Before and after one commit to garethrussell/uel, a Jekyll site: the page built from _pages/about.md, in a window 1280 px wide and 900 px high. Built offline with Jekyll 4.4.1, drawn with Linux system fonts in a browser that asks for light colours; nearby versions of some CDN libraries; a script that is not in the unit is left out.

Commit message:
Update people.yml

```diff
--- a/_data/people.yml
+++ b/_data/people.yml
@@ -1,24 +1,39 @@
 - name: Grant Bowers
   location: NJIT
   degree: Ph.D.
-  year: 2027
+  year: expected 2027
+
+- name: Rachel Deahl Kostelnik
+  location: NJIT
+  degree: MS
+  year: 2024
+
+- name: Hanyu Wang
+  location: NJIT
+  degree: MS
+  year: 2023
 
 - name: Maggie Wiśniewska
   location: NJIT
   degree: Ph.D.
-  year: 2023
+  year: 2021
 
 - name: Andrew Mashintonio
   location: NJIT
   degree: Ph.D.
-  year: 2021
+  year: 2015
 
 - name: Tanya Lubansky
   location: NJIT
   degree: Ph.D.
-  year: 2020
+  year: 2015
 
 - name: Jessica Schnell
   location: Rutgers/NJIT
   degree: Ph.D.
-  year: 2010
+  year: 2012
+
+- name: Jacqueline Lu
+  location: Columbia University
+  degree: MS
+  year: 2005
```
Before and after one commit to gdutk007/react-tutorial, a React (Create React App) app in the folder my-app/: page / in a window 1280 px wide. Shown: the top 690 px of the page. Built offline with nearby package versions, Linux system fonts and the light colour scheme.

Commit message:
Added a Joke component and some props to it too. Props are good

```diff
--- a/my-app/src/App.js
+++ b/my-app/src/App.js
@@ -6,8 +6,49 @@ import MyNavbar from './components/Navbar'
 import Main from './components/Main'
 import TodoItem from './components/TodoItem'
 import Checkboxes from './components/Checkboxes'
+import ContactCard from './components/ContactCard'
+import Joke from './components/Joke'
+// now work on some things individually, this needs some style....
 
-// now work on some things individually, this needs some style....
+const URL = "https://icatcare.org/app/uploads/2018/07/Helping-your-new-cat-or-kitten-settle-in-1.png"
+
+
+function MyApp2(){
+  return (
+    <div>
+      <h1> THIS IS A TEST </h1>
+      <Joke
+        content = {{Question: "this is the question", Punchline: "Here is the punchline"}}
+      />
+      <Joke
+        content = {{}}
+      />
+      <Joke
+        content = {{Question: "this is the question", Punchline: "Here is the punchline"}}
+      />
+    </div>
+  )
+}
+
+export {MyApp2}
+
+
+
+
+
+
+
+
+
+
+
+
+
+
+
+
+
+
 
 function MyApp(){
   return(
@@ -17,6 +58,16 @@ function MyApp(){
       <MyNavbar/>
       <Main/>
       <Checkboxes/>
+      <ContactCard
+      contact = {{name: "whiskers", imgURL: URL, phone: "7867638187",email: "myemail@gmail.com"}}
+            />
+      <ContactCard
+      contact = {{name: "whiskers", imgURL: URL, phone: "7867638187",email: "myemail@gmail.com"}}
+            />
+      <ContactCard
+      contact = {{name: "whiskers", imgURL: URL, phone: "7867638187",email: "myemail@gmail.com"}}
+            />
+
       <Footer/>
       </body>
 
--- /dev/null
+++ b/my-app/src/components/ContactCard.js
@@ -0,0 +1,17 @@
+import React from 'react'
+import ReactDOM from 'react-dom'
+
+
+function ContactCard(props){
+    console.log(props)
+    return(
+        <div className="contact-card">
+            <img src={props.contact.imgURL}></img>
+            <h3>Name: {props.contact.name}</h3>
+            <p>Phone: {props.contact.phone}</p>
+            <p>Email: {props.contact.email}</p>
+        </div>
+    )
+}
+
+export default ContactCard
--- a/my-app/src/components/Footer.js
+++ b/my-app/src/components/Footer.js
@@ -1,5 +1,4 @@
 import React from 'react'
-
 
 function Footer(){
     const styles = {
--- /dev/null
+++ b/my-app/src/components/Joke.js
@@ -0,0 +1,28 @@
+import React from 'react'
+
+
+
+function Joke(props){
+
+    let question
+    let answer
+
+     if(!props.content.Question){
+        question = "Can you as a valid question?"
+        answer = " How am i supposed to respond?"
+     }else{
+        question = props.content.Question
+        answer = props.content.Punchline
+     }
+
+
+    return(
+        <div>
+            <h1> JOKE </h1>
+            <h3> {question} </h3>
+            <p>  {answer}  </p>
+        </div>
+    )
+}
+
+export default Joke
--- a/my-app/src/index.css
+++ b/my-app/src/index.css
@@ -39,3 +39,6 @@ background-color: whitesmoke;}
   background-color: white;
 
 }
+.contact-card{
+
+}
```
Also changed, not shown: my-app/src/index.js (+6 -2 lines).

--- What is being asked ---
From the listing, copy each line containing the word "versions".

--- Answer box ---
Before and after one commit to garethrussell/uel, a Jekyll site: the page built from _pages/about.md, in a window 1280 px wide and 900 px high. Built offline with Jekyll 4.4.1, drawn with Linux system fonts in a browser that asks for light colours; nearby versions of some CDN libraries; a script that is not in the unit is left out.
Before and after one commit to gdutk007/react-tutorial, a React (Create React App) app in the folder my-app/: page / in a window 1280 px wide. Shown: the top 690 px of the page. Built offline with nearby package versions, Linux system fonts and the light colour scheme.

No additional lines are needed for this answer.